[Code change snippets]
-------------------------

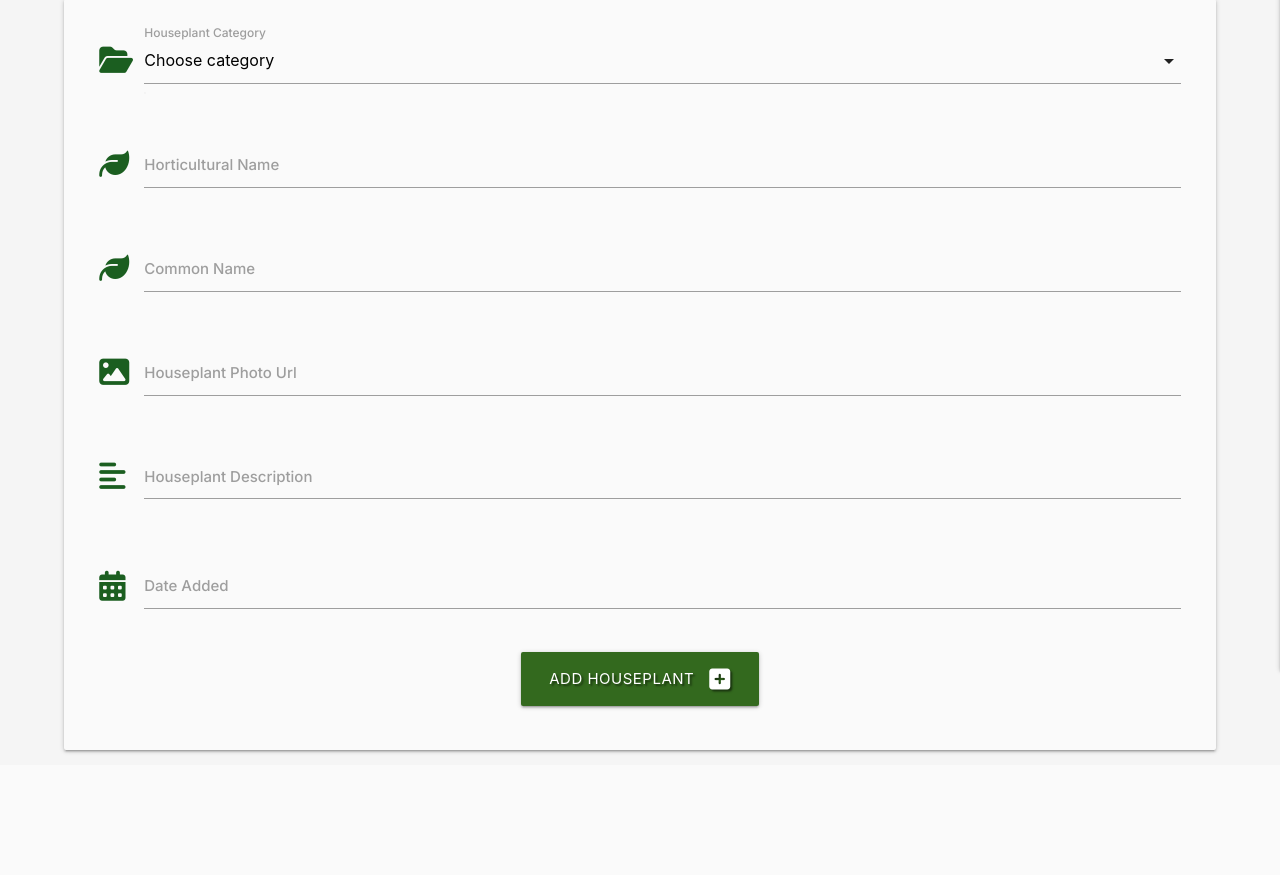
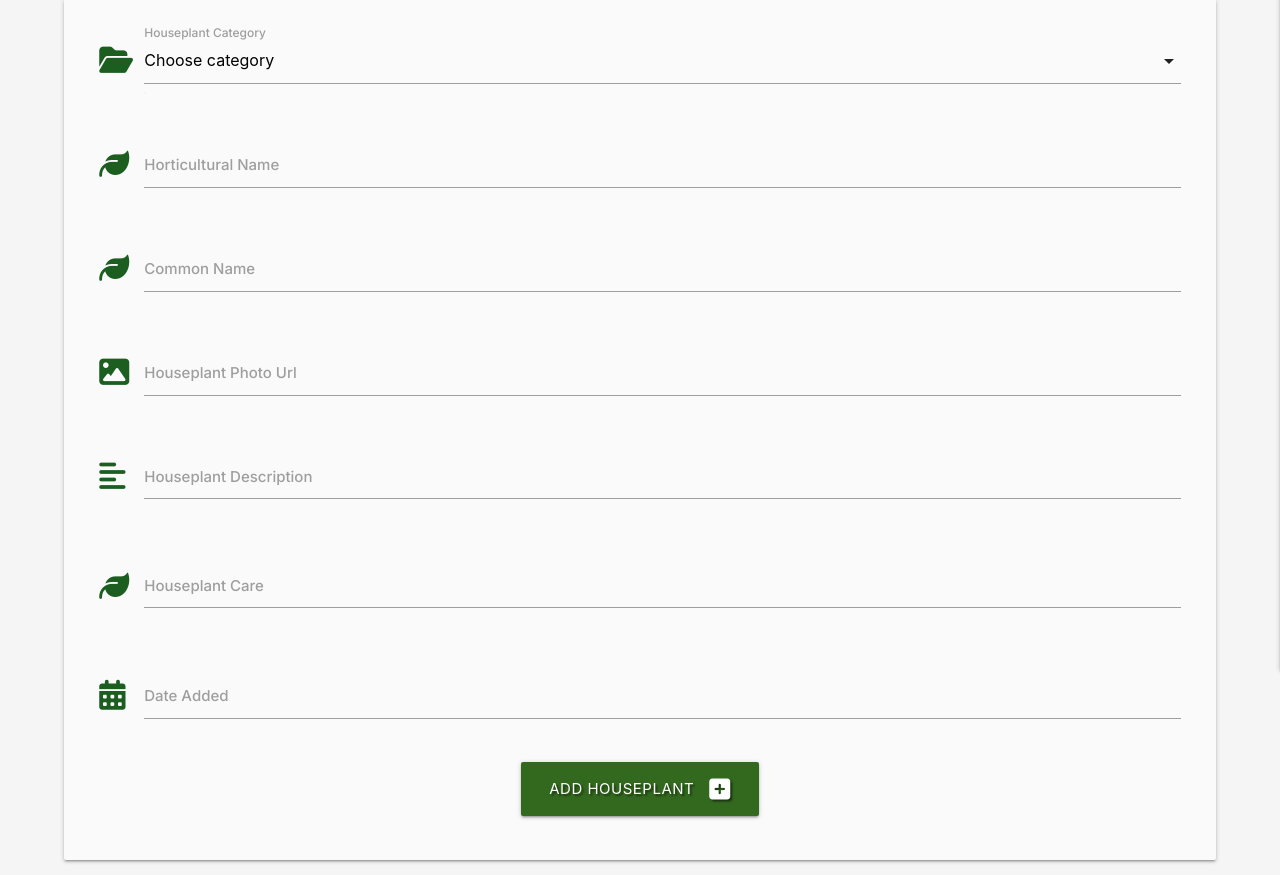
Before and after one commit to RachelFurlong-dev/milestone-project3-v1, a Flask app: page /add_houseplant in a window 1280 px wide. Shown: the part 190-1065 px from the top of the page. Before the commit the page ends 944 px from the top, so only its background shows below. Run offline with Flask 2, Linux system fonts and the light colour scheme; data that the repository does not hold is empty; some libraries are stand-ins or nearby versions.

Commit message:
Add houseplant care instructions field to DB

```diff
--- a/app.py
+++ b/app.py
@@ -135,6 +135,7 @@ def edit_houseplant(houseplant_id):
             "common_name": request.form.get("common_name"),
             "image_url": request.form.get("image_url"),
             "description": request.form.get("description"),
+            "houseplant_care": request.form.get("houseplant_care"),
             "date": request.form.get("date"),
             "created_by": session["user"]
         }
--- a/templates/add_houseplant.html
+++ b/templates/add_houseplant.html
@@ -53,6 +53,15 @@
             <label for="description">Houseplant Description</label>
             </div>
       </div>
+       <!-- houseplant care -->
+       <div class="row">
+        <div class="input-field col s12">
+            <i class="fas fa-leaf prefix green-text text-darken-4"></i>
+        <textarea id="houseplant_care" name="houseplant_care" minlength="5"
+        maxlength="500" class="materialize-textarea validate" required></textarea>
+        <label for="houseplant_care">Houseplant Care</label>
+        </div>
+  </div>
       <!-- add date picker -->
       <div class="row">
         <div class="input-field col s12">
--- a/templates/houseplants.html
+++ b/templates/houseplants.html
@@ -51,8 +51,9 @@
 
               </div>
               <div class="card-reveal">
-                <span class="card-title green-text text-darken-4"><strong>How to look after this plant</strong><i class="fa-solid fa-xmark right"></i></span>
-                <p class="grey-text text-darken-4" >Here is some more information about this product that is only revealed once clicked on.</p>
+                <span class="card-title "><strong>Houseplant care:</strong><i class="fa-solid fa-xmark right"></i></span>
+                <span class="card-title green-text text-darken-4"><strong>{{ houseplant.horticultural_name }}</strong></span>
+                <p class="grey-text text-darken-4" >Words go here {{ houseplant.houseplant_care }}</p>
               </div>
             </div>
         </div>
```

-------------------------

What is needed is an exact output of the records above, with every picture left out.

SOLUTION TO THE EXERCISE ▸
Before and after one commit to RachelFurlong-dev/milestone-project3-v1, a Flask app: page /add_houseplant in a window 1280 px wide. Shown: the part 190-1065 px from the top of the page. Before the commit the page ends 944 px from the top, so only its background shows below. Run offline with Flask 2, Linux system fonts and the light colour scheme; data that the repository does not hold is empty; some libraries are stand-ins or nearby versions.

Commit message:
Add houseplant care instructions field to DB

```diff
--- a/app.py
+++ b/app.py
@@ -135,6 +135,7 @@ def edit_houseplant(houseplant_id):
             "common_name": request.form.get("common_name"),
             "image_url": request.form.get("image_url"),
             "description": request.form.get("description"),
+            "houseplant_care": request.form.get("houseplant_care"),
             "date": request.form.get("date"),
             "created_by": session["user"]
         }
--- a/templates/add_houseplant.html
+++ b/templates/add_houseplant.html
@@ -53,6 +53,15 @@
             <label for="description">Houseplant Description</label>
             </div>
       </div>
+       <!-- houseplant care -->
+       <div class="row">
+        <div class="input-field col s12">
+            <i class="fas fa-leaf prefix green-text text-darken-4"></i>
+        <textarea id="houseplant_care" name="houseplant_care" minlength="5"
+        maxlength="500" class="materialize-textarea validate" required></textarea>
+        <label for="houseplant_care">Houseplant Care</label>
+        </div>
+  </div>
       <!-- add date picker -->
       <div class="row">
         <div class="input-field col s12">
--- a/templates/houseplants.html
+++ b/templates/houseplants.html
@@ -51,8 +51,9 @@
 
               </div>
               <div class="card-reveal">
-                <span class="card-title green-text text-darken-4"><strong>How to look after this plant</strong><i class="fa-solid fa-xmark right"></i></span>
-                <p class="grey-text text-darken-4" >Here is some more information about this product that is only revealed once clicked on.</p>
+                <span class="card-title "><strong>Houseplant care:</strong><i class="fa-solid fa-xmark right"></i></span>
+                <span class="card-title green-text text-darken-4"><strong>{{ houseplant.horticultural_name }}</strong></span>
+                <p class="grey-text text-darken-4" >Words go here {{ houseplant.houseplant_care }}</p>
               </div>
             </div>
         </div>
```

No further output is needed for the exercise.